Generating encryption keys and certificate requests
How you request and receive a certificate depends upon the policies and processes of the certification authority (CA) which is issuing the certificate. For example, some certification authorities have Web pages to which you can submit a request. Or, if you are in an organization that has deployed Active Directory and Certificate Services, you can use the Certificates snap-in to request a certificate if your computer is a member of a domain and you are authorized to request certificates.
In any case, when you generate a request for a new certificate, the information in that request is first passed from the requesting program to CryptoAPI . CryptoAPI will pass the proper data to a program known as a cryptographic service provider (CSP) that is installed on your computer or on a device accessible to your computer. If the CSP is software-based, it will generate a public key and a private key, often referred to as a key pair, on your computer. If the CSP is hardware-based, such as a smart card CSP, it will instruct a piece of hardware to generate the key pair.

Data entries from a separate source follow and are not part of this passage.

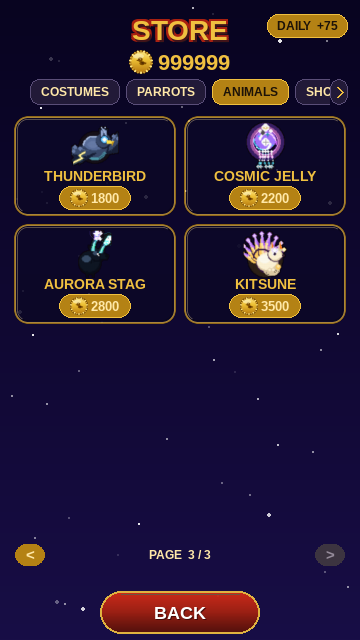
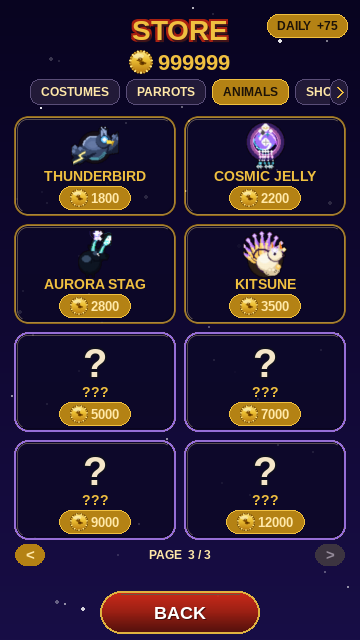
Showcase: mask secrets in the gallery + secret deliverable figures
Filter secret items out of the per-skin gameplay gallery (_tab_order) so the
committed docs don't spoil them; the regenerated store-page PNGs still show them
masked as ??? via the StoreScene render. Add the two deliverable figures
(masked-vs-revealed store, and the 4 secrets in gameplay).

Claude-Session: https://claude.ai/code/session_01VWgQuAkvyxHkg8ghp6aQ5y

Changed region(s): [[0.0306, 0.5, 0.9778, 0.8438], [0.9472, 0.5312, 0.9778, 0.6562]]

diff --git a/docs/showcase/render_showcase.py b/docs/showcase/render_showcase.py
@@ -59,8 +59,12 @@ def _phase_to_time(phase: float) -> float:
 
 def _tab_order(group: str) -> list[str]:
     """The exact card order the live store shows for a tab: cheapest-first,
-    with the free DEFAULT card fronting PARROTS and SHADES."""
+    with the free DEFAULT card fronting PARROTS and SHADES. Secret items are
+    omitted from this gameplay-gallery order so the committed docs don't spoil
+    them — the store-page render still shows them, masked as ???, since it draws
+    a real StoreScene whose throwaway wallet owns nothing."""
     ids = sorted(store_catalog.ids_of_group(group), key=store_catalog.cost)
+    ids = [i for i in ids if not store_catalog.is_secret(i)]
     if group in ("parrot", "shades"):
         ids = [store_catalog.BASE_SKIN] + ids
     return ids

diff --git a/docs/showcase/README.md b/docs/showcase/README.md
@@ -1,6 +1,6 @@
 # Skybit Store — visual showcase
 
-Every cosmetic in the coin Store, **category by category**: how each tab looks in the shop, and the parrot **Pip wearing every one of the 80 looks** (+ the free DEFAULT) in real gameplay. All art is procedural (drawn from code).
+Every cosmetic in the coin Store, **category by category**: how each tab looks in the shop, and the parrot **Pip wearing every one of the 84 looks** (+ the free DEFAULT) in real gameplay. All art is procedural (drawn from code).
 
 Each gameplay frame is staged in the same daytime scene so the looks compare cleanly; click any thumbnail for the full 360×640 screen.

After the keys are generated, a software CSP encrypts and then secures the private key in the registry on the computer. A smart card CSP stores the private key on a smart card and the smart card controls access to the key. The public key is sent to the certification authority, along with the certificate requester information. Once the CA verifies the certificate request according to its policies, it will use its own private key to create a digital signature in the certificate and then issue it to the requester. The certificate requester will then be presented with the certificate from the CA and the option to install it in the appropriate certificate store on the computer or hardware device.

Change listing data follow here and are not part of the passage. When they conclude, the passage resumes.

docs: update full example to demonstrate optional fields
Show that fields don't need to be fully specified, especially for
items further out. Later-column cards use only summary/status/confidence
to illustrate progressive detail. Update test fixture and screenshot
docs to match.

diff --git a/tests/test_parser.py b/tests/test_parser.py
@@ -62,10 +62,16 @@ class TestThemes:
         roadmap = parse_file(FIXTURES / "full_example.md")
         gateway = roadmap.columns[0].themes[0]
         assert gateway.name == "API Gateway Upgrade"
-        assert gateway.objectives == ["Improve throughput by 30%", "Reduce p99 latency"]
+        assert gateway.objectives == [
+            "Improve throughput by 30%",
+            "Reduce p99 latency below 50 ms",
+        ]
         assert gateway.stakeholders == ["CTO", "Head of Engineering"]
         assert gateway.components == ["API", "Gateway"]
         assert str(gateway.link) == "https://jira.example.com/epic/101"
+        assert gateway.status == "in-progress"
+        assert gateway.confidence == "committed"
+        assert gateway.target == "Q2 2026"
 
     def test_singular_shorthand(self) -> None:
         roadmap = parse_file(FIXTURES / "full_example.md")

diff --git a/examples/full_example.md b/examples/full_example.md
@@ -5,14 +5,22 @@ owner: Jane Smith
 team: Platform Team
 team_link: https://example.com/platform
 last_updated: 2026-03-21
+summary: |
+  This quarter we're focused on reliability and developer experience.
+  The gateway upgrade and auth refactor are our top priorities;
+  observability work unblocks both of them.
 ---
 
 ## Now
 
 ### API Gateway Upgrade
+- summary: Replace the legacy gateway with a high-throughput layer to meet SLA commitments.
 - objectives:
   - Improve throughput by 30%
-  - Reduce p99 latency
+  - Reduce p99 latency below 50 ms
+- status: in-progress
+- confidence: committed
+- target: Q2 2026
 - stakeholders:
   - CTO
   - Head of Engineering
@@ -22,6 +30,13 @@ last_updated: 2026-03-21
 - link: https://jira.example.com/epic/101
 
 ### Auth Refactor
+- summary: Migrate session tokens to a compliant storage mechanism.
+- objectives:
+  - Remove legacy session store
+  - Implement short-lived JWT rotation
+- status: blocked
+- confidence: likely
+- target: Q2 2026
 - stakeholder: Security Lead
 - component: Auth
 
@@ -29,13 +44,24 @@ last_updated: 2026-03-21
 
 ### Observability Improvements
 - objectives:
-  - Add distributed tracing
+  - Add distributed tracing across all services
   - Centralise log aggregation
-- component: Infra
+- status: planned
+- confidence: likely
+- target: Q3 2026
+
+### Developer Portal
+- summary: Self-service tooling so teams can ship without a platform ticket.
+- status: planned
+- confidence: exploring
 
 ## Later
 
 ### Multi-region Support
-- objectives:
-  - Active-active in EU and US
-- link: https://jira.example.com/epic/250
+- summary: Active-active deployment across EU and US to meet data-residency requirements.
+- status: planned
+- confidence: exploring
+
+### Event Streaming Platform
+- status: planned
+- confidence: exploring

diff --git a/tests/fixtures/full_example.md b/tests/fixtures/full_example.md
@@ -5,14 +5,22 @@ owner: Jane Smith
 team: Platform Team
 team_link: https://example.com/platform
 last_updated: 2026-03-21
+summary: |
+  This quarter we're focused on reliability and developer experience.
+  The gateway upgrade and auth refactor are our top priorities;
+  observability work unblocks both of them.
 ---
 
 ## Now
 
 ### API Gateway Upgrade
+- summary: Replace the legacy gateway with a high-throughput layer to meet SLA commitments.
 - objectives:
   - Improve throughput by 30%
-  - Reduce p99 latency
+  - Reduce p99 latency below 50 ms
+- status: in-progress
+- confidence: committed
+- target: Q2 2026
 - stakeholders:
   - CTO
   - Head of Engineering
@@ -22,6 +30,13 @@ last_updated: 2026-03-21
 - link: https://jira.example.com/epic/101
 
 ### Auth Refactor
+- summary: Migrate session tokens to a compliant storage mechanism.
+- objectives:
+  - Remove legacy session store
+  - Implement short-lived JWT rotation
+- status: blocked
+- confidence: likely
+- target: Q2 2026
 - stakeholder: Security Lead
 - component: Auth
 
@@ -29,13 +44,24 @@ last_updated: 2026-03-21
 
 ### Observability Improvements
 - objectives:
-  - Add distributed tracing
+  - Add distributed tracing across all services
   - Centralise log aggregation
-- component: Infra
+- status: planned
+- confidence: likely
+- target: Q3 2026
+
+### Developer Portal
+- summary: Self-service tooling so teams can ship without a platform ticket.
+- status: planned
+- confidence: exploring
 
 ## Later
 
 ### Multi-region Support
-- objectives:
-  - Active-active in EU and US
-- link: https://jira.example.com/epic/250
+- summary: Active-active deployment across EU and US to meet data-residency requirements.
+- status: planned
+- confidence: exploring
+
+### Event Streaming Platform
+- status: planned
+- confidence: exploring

For more information about keys and certificates, see Resources: Public key infrastructure